* **Your objective**
Scan the data for "controller" and copy the lines it appears in.

Recorded data

⁂

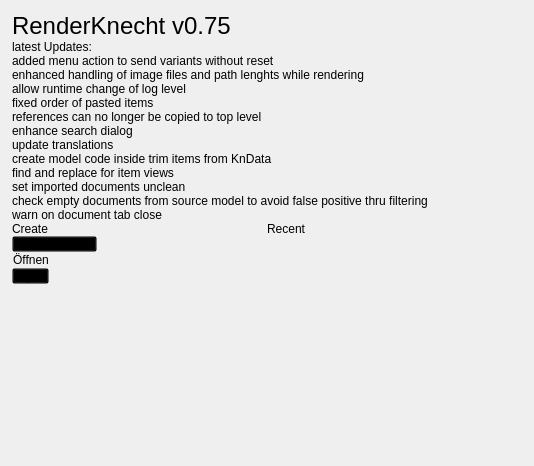
Old version of the form ui/knecht_welcome.ui in the repository tappi287/RenderKnecht2.
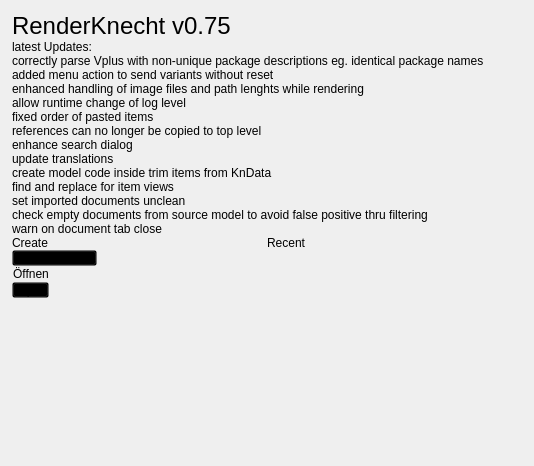
New version of the form. Icons and pictures are not drawn.

Commit message: fix conversion of excel packages with non-unique package text

Diff of the .ui file:
```diff
--- a/ui/knecht_welcome.ui
+++ b/ui/knecht_welcome.ui
@@ -96,7 +96,8 @@
      <item>
       <widget class="QLabel" name="news">
        <property name="text">
-        <string>added menu action to send variants without reset
+        <string>correctly parse Vplus with non-unique package descriptions eg. identical package names
+added menu action to send variants without reset
 enhanced handling of image files and path lenghts while rendering
 allow runtime change of log level
 fixed order of pasted items
```
The commit also changes 7 other files.
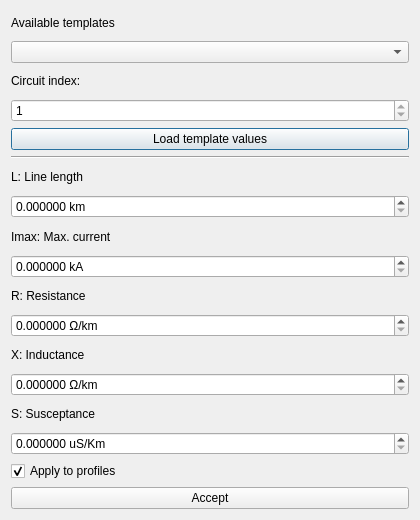
This is src/VeraGrid/Gui/DeviceEditors/LineEditor/line_editor_gui.ui in SanPen/VeraGrid as Qt 5 draws it before an edit. The edited form follows.
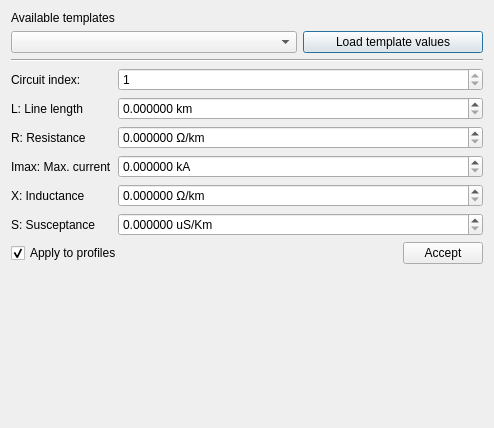
This is the edited form.

The edit to the form file:
```diff
--- a/src/VeraGrid/Gui/DeviceEditors/LineEditor/line_editor_gui.ui
+++ b/src/VeraGrid/Gui/DeviceEditors/LineEditor/line_editor_gui.ui
@@ -6,32 +6,76 @@
    <rect>
     <x>0</x>
     <y>0</y>
-    <width>420</width>
-    <height>520</height>
+    <width>494</width>
+    <height>428</height>
    </rect>
   </property>
   <property name="windowTitle">
    <string>Line editor</string>
   </property>
-  <layout class="QVBoxLayout" name="verticalLayout">
-   <item>
+  <layout class="QFormLayout" name="formLayout">
+   <item row="0" column="0" colspan="2">
     <widget class="QLabel" name="templatesLabel">
      <property name="text">
       <string>Available templates</string>
      </property>
     </widget>
    </item>
-   <item>
-    <widget class="QComboBox" name="catalogueComboBox"/>
+   <item row="1" column="0" colspan="2">
+    <widget class="QFrame" name="frame_2">
+     <property name="frameShape">
+      <enum>QFrame::Shape::NoFrame</enum>
+     </property>
+     <property name="frameShadow">
+      <enum>QFrame::Shadow::Raised</enum>
+     </property>
+     <layout class="QHBoxLayout" name="horizontalLayout_2">
+      <property name="leftMargin">
+       <number>0</number>
+      </property>
+      <property name="topMargin">
+       <number>0</number>
+      </property>
+      <property name="rightMargin">
+       <number>0</number>
+      </property>
+      <property name="bottomMargin">
+       <number>0</number>
+      </property>
+      <item>
+       <widget class="QComboBox" name="catalogueComboBox"/>
+      </item>
+      <item>
+       <widget class="QPushButton" name="loadTemplateButton">
+        <property name="maximumSize">
+         <size>
+          <width>180</width>
+          <height>16777215</height>
+         </size>
+        </property>
+        <property name="text">
+         <string>Load template values</string>
+        </property>
+       </widget>
+      </item>
+     </layout>
+    </widget>
    </item>
-   <item>
+   <item row="3" column="0" colspan="2">
+    <widget class="Line" name="separator">
+     <property name="orientation">
+      <enum>Qt::Orientation::Horizontal</enum>
+     </property>
+    </widget>
+   </item>
+   <item row="5" column="0">
     <widget class="QLabel" name="circuitIndexLabel">
      <property name="text">
       <string>Circuit index:</string>
      </property>
     </widget>
    </item>
-   <item>
+   <item row="5" column="1">
     <widget class="QSpinBox" name="circuitIndexSpinBox">
      <property name="minimum">
       <number>1</number>
@@ -41,28 +85,14 @@
      </property>
     </widget>
    </item>
-   <item>
-    <widget class="QPushButton" name="loadTemplateButton">
-     <property name="text">
-      <string>Load template values</string>
-     </property>
-    </widget>
-   </item>
-   <item>
-    <widget class="Line" name="separator">
-     <property name="orientation">
-      <enum>Qt::Horizontal</enum>
-     </property>
-    </widget>
-   </item>
-   <item>
+   <item row="6" column="0">
     <widget class="QLabel" name="lengthLabel">
      <property name="text">
       <string>L: Line length</string>
      </property>
     </widget>
    </item>
-   <item>
+   <item row="6" column="1">
     <widget class="QDoubleSpinBox" name="lengthSpinBox">
      <property name="decimals">
       <number>6</number>
@@ -75,14 +105,34 @@
      </property>
     </widget>
    </item>
-   <item>
+   <item row="7" column="0">
+    <widget class="QLabel" name="resistanceLabel">
+     <property name="text">
+      <string>R: Resistance</string>
+     </property>
+    </widget>
+   </item>
+   <item row="7" column="1">
+    <widget class="QDoubleSpinBox" name="resistanceSpinBox">
+     <property name="suffix">
+      <string> Ω/km</string>
+     </property>
+     <property name="decimals">
+      <number>6</number>
+     </property>
+     <property name="maximum">
+      <double>9999999.000000000000000</double>
+     </property>
+    </widget>
+   </item>
+   <item row="8" column="0">
     <widget class="QLabel" name="currentLabel">
      <property name="text">
       <string>Imax: Max. current</string>
      </property>
     </widget>
    </item>
-   <item>
+   <item row="8" column="1">
     <widget class="QDoubleSpinBox" name="currentSpinBox">
      <property name="decimals">
       <number>6</number>
@@ -93,36 +143,22 @@
      <property name="suffix">
       <string> kA</string>
      </property>
-    </widget>
-   </item>
-   <item>
-    <widget class="QLabel" name="resistanceLabel">
-     <property name="text">
-      <string>R: Resistance</string>
-     </property>
-    </widget>
-   </item>
-   <item>
-    <widget class="QDoubleSpinBox" name="resistanceSpinBox">
      <property name="decimals">
       <number>6</number>
      </property>
      <property name="maximum">
       <double>9999999.000000000000000</double>
      </property>
-     <property name="suffix">
-      <string> Ω/km</string>
-     </property>
     </widget>
    </item>
-   <item>
+   <item row="9" column="0">
     <widget class="QLabel" name="reactanceLabel">
      <property name="text">
       <string>X: Inductance</string>
      </property>
     </widget>
    </item>
-   <item>
+   <item row="9" column="1">
     <widget class="QDoubleSpinBox" name="reactanceSpinBox">
      <property name="decimals">
       <number>6</number>
@@ -135,14 +171,14 @@
      </property>
     </widget>
    </item>
-   <item>
+   <item row="10" column="0">
     <widget class="QLabel" name="susceptanceLabel">
      <property name="text">
       <string>S: Susceptance</string>
      </property>
     </widget>
    </item>
-   <item>
+   <item row="10" column="1">
     <widget class="QDoubleSpinBox" name="susceptanceSpinBox">
      <property name="decimals">
       <number>6</number>
@@ -153,23 +189,66 @@
      <property name="suffix">
       <string> uS/Km</string>
      </property>
-    </widget>
-   </item>
-   <item>
-    <widget class="QCheckBox" name="applyToProfilesCheckBox">
-     <property name="text">
-      <string>Apply to profiles</string>
+     <property name="decimals">
+      <number>6</number>
      </property>
-     <property name="checked">
-      <bool>true</bool>
+     <property name="maximum">
+      <double>9999999.000000000000000</double>
      </property>
     </widget>
    </item>
-   <item>
-    <widget class="QPushButton" name="acceptButton">
-     <property name="text">
-      <string>Accept</string>
+   <item row="24" column="0" colspan="2">
+    <widget class="QFrame" name="frame">
+     <property name="frameShape">
+      <enum>QFrame::Shape::NoFrame</enum>
      </property>
+     <property name="frameShadow">
+      <enum>QFrame::Shadow::Raised</enum>
+     </property>
+     <layout class="QHBoxLayout" name="horizontalLayout">
+      <property name="leftMargin">
+       <number>0</number>
+      </property>
+      <property name="topMargin">
+       <number>0</number>
+      </property>
+      <property name="rightMargin">
+       <number>0</number>
+      </property>
+      <property name="bottomMargin">
+       <number>0</number>
+      </property>
+      <item>
+       <widget class="QCheckBox" name="applyToProfilesCheckBox">
+        <property name="text">
+         <string>Apply to profiles</string>
+        </property>
+        <property name="checked">
+         <bool>true</bool>
+        </property>
+       </widget>
+      </item>
+      <item>
+       <spacer name="horizontalSpacer">
+        <property name="orientation">
+         <enum>Qt::Orientation::Horizontal</enum>
+        </property>
+        <property name="sizeHint" stdset="0">
+         <size>
+          <width>259</width>
+          <height>20</height>
+         </size>
+        </property>
+       </spacer>
+      </item>
+      <item>
+       <widget class="QPushButton" name="acceptButton">
+        <property name="text">
+         <string>Accept</string>
+        </property>
+       </widget>
+      </item>
+     </layout>
     </widget>
    </item>
   </layout>
```
Left out of the diff: 30 changed lines with no effect on the pictures.
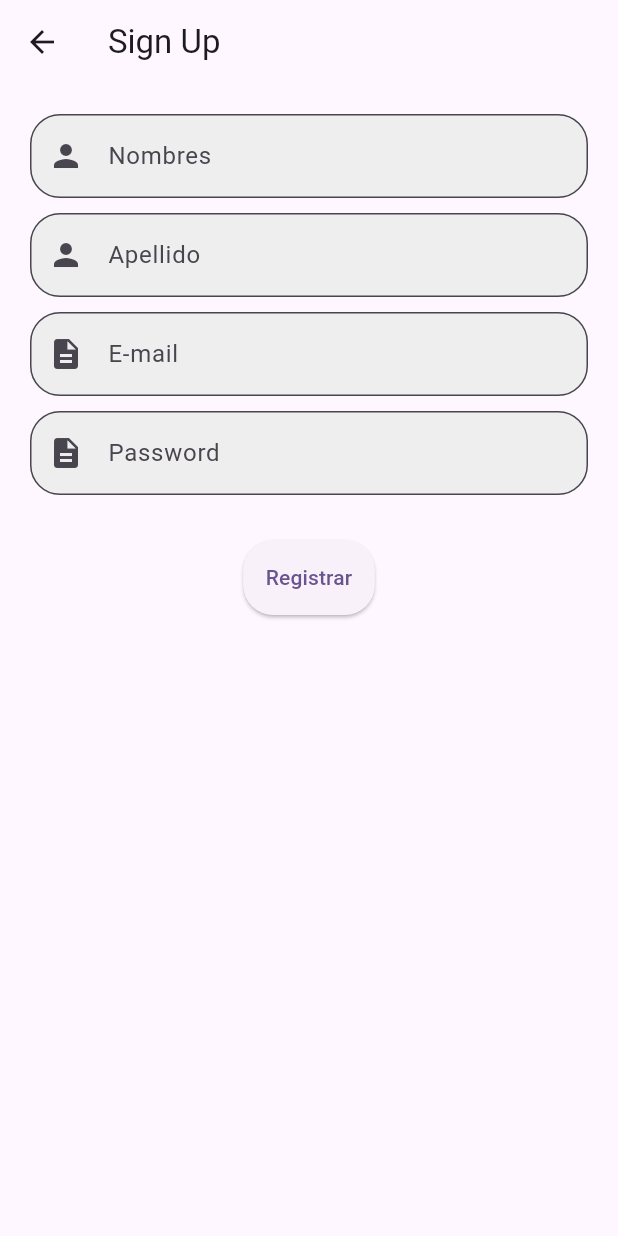
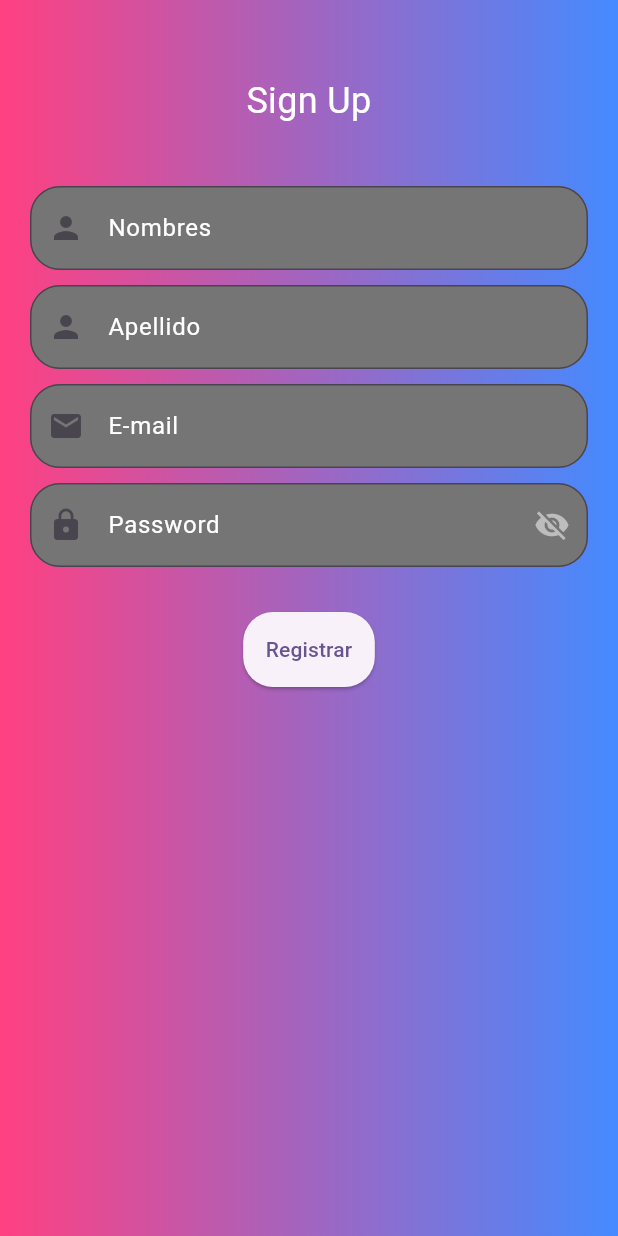
Before and after one commit to joelrod7/movil, a Flutter app: the screen it shows after launch, after a tap on "Sign Up", on a phone screen of 412 x 824 dp. Run offline on Flutter 3.47's test engine with Material 2 defaults, Android fonts, the phone set to English and light mode, and no system bars; network calls fail.

Commit message:
diseño login y registro

```diff
--- a/lib/components/LoginScreen.dart
+++ b/lib/components/LoginScreen.dart
@@ -33,40 +33,16 @@ void _mostrarMensaje(BuildContext context, String msj) {
         });
   }
 
-  Future<void> _login() async {
-  final Uri url = Uri.parse("${Ruta.DIR}/login.php");
-  final String apiKey = "e1f602bf73cc96f53c10bb7f7953a438fb7b3c0a";
-
-  String correo = cntCorreo.text;
-  String password = cntPass.text;
-
-
-    final respuesta = await http.post(
-      url,
-      headers: {
-        'authorization': apiKey,
-      },
-      body: {
-        "correo": correo,
-        "password": password,
-      },
-    );
-    final r = json.decode(respuesta.body);
-
-
-    if (respuesta.statusCode == 200) {
-     Navigator.of(context).pushNamedAndRemoveUntil("/login", (route) => false);
 
 
 
-  } else{
-    _mostrarMensaje(context, r["mensaje"]);
+  bool _isPasswordVisible = false;
+
+  void _togglePasswordVisibility() {
+    setState(() {
+      _isPasswordVisible = !_isPasswordVisible;
+    });
   }
-
-
-
-}
-
 
 
   void _goToSignUp() {
@@ -77,33 +53,103 @@ void _mostrarMensaje(BuildContext context, String msj) {
   @override
   Widget build(BuildContext context) {
     return Scaffold(
-      appBar: AppBar(
-        title: Text('Welcome!'),
+      body: Stack(
+        children: [
+          Container(
+            decoration: BoxDecoration(
+              gradient: LinearGradient(
+                begin: Alignment.centerLeft,
+                end: Alignment.centerRight,
+                colors: [Colors.pinkAccent, Colors.blueAccent],
               ),
-      body: Padding(
-        padding: const EdgeInsets.all(16.0),
+            ),
+          ),
+          Column(
+            children: [
+              SizedBox(height: 50.0),
+              Text(
+                'SHOPe',
+                style: TextStyle(fontSize: 24.0, color: Colors.white),
+              ),
+              Expanded(
+                child: Center(
+                  child: FractionallySizedBox(
+                    widthFactor: 0.5, // Ancho del rectángulo (50% del ancho de la pantalla)
+                    child: Container(
+                      padding: const EdgeInsets.all(20.0),
+                      decoration: BoxDecoration(
+                        borderRadius: BorderRadius.circular(20.0),
+                        gradient: LinearGradient(
+                          begin: Alignment.topLeft,
+                          end: Alignment.bottomRight,
+                          colors: [Colors.black, Colors.grey],
+                        ),
+                      ),
                       child: Column(
-          mainAxisAlignment: MainAxisAlignment.center,
+                        mainAxisSize: MainAxisSize.min,
                         children: [
+                          Container(
+                            width: 80.0,
+                            height: 80.0,
+                            decoration: BoxDecoration(
+                              shape: BoxShape.circle,
+                              color: Colors.white,
+                              gradient: RadialGradient(
+                                colors: [Colors.white, Colors.grey],
+                                radius: 0.8,
+                              ),
+                            ),
+                          ),
+                          SizedBox(height: 30.0),
                           TextField(
                             controller: cntCorreo,
-              decoration: InputDecoration(labelText: 'E-mail'),
+                            style: TextStyle(color: Colors.white),
+                            decoration: InputDecoration(
+                              labelText: 'E-mail',
+                              labelStyle: TextStyle(color: Colors.white),
+                              border: OutlineInputBorder(),
+                              contentPadding: EdgeInsets.all(12.0),
                             ),
+                          ),
+                          SizedBox(height: 16.0),
                           TextField(
                             controller: cntPass,
-              decoration: InputDecoration(labelText: 'Password'),
-              obscureText: true,
+                            style: TextStyle(color: Colors.white),
+                            decoration: InputDecoration(
+                              labelText: 'Password',
+                              labelStyle: TextStyle(color: Colors.white),
+                              border: OutlineInputBorder(),
+                              contentPadding: EdgeInsets.all(12.0),
+                              suffixIcon: IconButton(
+                                onPressed: () {
+                                  setState(() {
+                                    _isPasswordVisible = !_isPasswordVisible;
+                                  });
+                                },
+                                icon: Icon(
+                                  _isPasswordVisible
+                                      ? Icons.visibility
+                                      : Icons.visibility_off,
+                                  color: Colors.white,
                                 ),
-            SizedBox(height: 16.0),
+                              ),
+                            ),
+                            obscureText: !_isPasswordVisible,
+                          ),
+                          SizedBox(height: 24.0),
                           Row(
-              mainAxisAlignment: MainAxisAlignment.spaceBetween,
+                            mainAxisAlignment: MainAxisAlignment.spaceEvenly,
                             children: [
                               ElevatedButton(
-                  onPressed: _login,
+                                onPressed: () {
+                                  _login();
+                                },
                                 child: Text('Log In'),
                               ),
                               ElevatedButton(
-                  onPressed: _goToSignUp,
+                                onPressed: () {
+                                  _goToSignUp();
+                                  },
                                 child: Text('Sign Up'),
                               ),
                             ],
@@ -111,8 +157,44 @@ void _mostrarMensaje(BuildContext context, String msj) {
                         ],
                       ),
                     ),
+                  ),
+                ),
+              ),
+            ],
+          ),
+        ],
+      ),
     );
+
+  }
+
+Future _login() async {
+     final Uri url = Uri.parse("${Ruta.DIR}/login.php");
+    final String apiKey = "e1f602bf73cc96f53c10bb7f7953a438fb7b3c0a";
+
+  print(cntCorreo.text);
+  print(cntPass.text);
+  final response = await http.post(
+    url,
+    headers: {
+      'authorization': apiKey,
+    },
+    body: {
+      "email": cntCorreo.text,
+      "u_password":cntPass.text
+    },
+  );
+
+
+    final r = json.decode(response.body);
+if (r["mensaje"] is int) {
+  int mensaje = r["mensaje"];
+  _mostrarMensaje(context, mensaje.toString());
+} else {
+  _mostrarMensaje(context, r["mensaje"]);
 }
 
 
   }
+
+}
--- a/lib/components/SignupScreen.dart
+++ b/lib/components/SignupScreen.dart
@@ -36,26 +36,45 @@ class _SignUpScreenState extends State<SignUpScreen> {
         });
   }
 
+   bool _isPasswordVisible = false;
+
+  void _togglePasswordVisibility() {
+    setState(() {
+      _isPasswordVisible = !_isPasswordVisible;
+    });
+  }
+
   @override
   Widget build(BuildContext context) {
     return Scaffold(
-      appBar: AppBar(
-        title: Text('Sign Up'),
+  body: Stack(
+    children: [
+      Container(
+        decoration: BoxDecoration(
+          gradient: LinearGradient(
+            begin: Alignment.centerLeft,
+            end: Alignment.centerRight,
+            colors: [Colors.pinkAccent, Colors.blueAccent],
           ),
-      body: Container(
-        child: SingleChildScrollView(
+        ),
+      ),
+      SingleChildScrollView(
         child: Column(
           crossAxisAlignment: CrossAxisAlignment.stretch,
           children: <Widget>[
-              // Container(
-              // ),
-
+            SizedBox(height: 50.0),
+            Text(
+              'Sign Up',
+              style: TextStyle(fontSize: 24.0, color: Colors.white),
+              textAlign: TextAlign.center,
+            ),
+            SizedBox(height: 20),
             Padding(
               padding: const EdgeInsets.all(20),
               child: Column(
                 children: [
                   Container(
-                      margin: const EdgeInsets.only(bottom: 10), // Margen inferior para "Nombres"
+                    margin: const EdgeInsets.only(bottom: 10),
                     child: TextFormField(
                       controller: cntNombre,
                       decoration: InputDecoration(
@@ -65,18 +84,18 @@ class _SignUpScreenState extends State<SignUpScreen> {
                           borderRadius: BorderRadius.circular(20),
                         ),
                         filled: true,
-                          fillColor: Colors.grey[200],
+                        fillColor: Colors.grey.shade600,
                         floatingLabelBehavior: FloatingLabelBehavior.never,
+                        labelStyle: TextStyle(color: Colors.white),
                       ),
-                        style: const TextStyle(
+                      style: TextStyle(
                         color: Colors.black,
                         fontSize: 16,
                       ),
                     ),
                   ),
-
                   Container(
-                      margin: const EdgeInsets.only(bottom: 10), // Margen inferior para "Precio"
+                    margin: const EdgeInsets.only(bottom: 10),
                     child: TextFormField(
                       controller: cntApellido,
                       decoration: InputDecoration(
@@ -86,31 +105,32 @@ class _SignUpScreenState extends State<SignUpScreen> {
                           borderRadius: BorderRadius.circular(20),
                         ),
                         filled: true,
-                          fillColor: Colors.grey[200],
+                        fillColor: Colors.grey.shade600,
                         floatingLabelBehavior: FloatingLabelBehavior.never,
+                        labelStyle: TextStyle(color: Colors.white),
                       ),
-                        style: const TextStyle(
+                      style: TextStyle(
                         color: Colors.black,
                         fontSize: 16,
                       ),
                     ),
                   ),
-
                   Container(
                     margin: const EdgeInsets.only(bottom: 10),
                     child: TextFormField(
                       controller: cntCorreo,
                       decoration: InputDecoration(
                         labelText: "E-mail",
-                          prefixIcon: Icon(Icons.description),
+                        prefixIcon: Icon(Icons.mail),
                         border: OutlineInputBorder(
                           borderRadius: BorderRadius.circular(20),
                         ),
                         filled: true,
-                          fillColor: Colors.grey[200],
+                        fillColor: Colors.grey.shade600,
                         floatingLabelBehavior: FloatingLabelBehavior.never,
+                        labelStyle: TextStyle(color: Colors.white),
                       ),
-                        style: const TextStyle(
+                      style: TextStyle(
                         color: Colors.black,
                         fontSize: 16,
                       ),
@@ -122,22 +142,36 @@ class _SignUpScreenState extends State<SignUpScreen> {
                       controller: cntPass,
                       decoration: InputDecoration(
                         labelText: "Password",
-                          prefixIcon: Icon(Icons.description),
+                        prefixIcon: Icon(Icons.lock),
+                        suffixIcon: IconButton(
+                          onPressed: () {
+                            setState(() {
+                              _isPasswordVisible = !_isPasswordVisible;
+                            });
+                          },
+                          icon: Icon(
+                            _isPasswordVisible
+                                ? Icons.visibility
+                                : Icons.visibility_off,
+                            color: Colors.grey[400],
+                          ),
+                        ),
                         border: OutlineInputBorder(
                           borderRadius: BorderRadius.circular(20),
                         ),
                         filled: true,
-                          fillColor: Colors.grey[200],
+                        fillColor: Colors.grey.shade600,
                         floatingLabelBehavior: FloatingLabelBehavior.never,
+                        labelStyle: TextStyle(color: Colors.white),
                       ),
-                        style: const TextStyle(
+                      obscureText: !_isPasswordVisible,
+                      style: TextStyle(
                         color: Colors.black,
                         fontSize: 16,
                       ),
                     ),
                   ),
-
-                    const SizedBox(height: 20),
+                  SizedBox(height: 20),
                   ElevatedButton(
                     onPressed: () {
                       registrar(context);
@@ -156,8 +190,11 @@ class _SignUpScreenState extends State<SignUpScreen> {
           ],
         ),
       ),
+    ],
   ),
 );
+
+
   }
 
 Future<void> registrar(context) async {
@@ -178,8 +215,8 @@ Future<void> registrar(context) async {
     body: {
       "nombre": cntNombre.text,
       "apellido": cntApellido.text,
-      "correo": cntCorreo.text,
-      "password":cntPass.text
+      "email": cntCorreo.text,
+      "u_password":cntPass.text
     },
   );
   final r = json.decode(respuesta.body);
```
Lines whose indentation alone changed are shown as unchanged.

⁂

* **Task answer**
                             controller: cntCorreo,
                             controller: cntPass,
                       controller: cntNombre,
                       controller: cntApellido,
                       controller: cntCorreo,
                       controller: cntPass,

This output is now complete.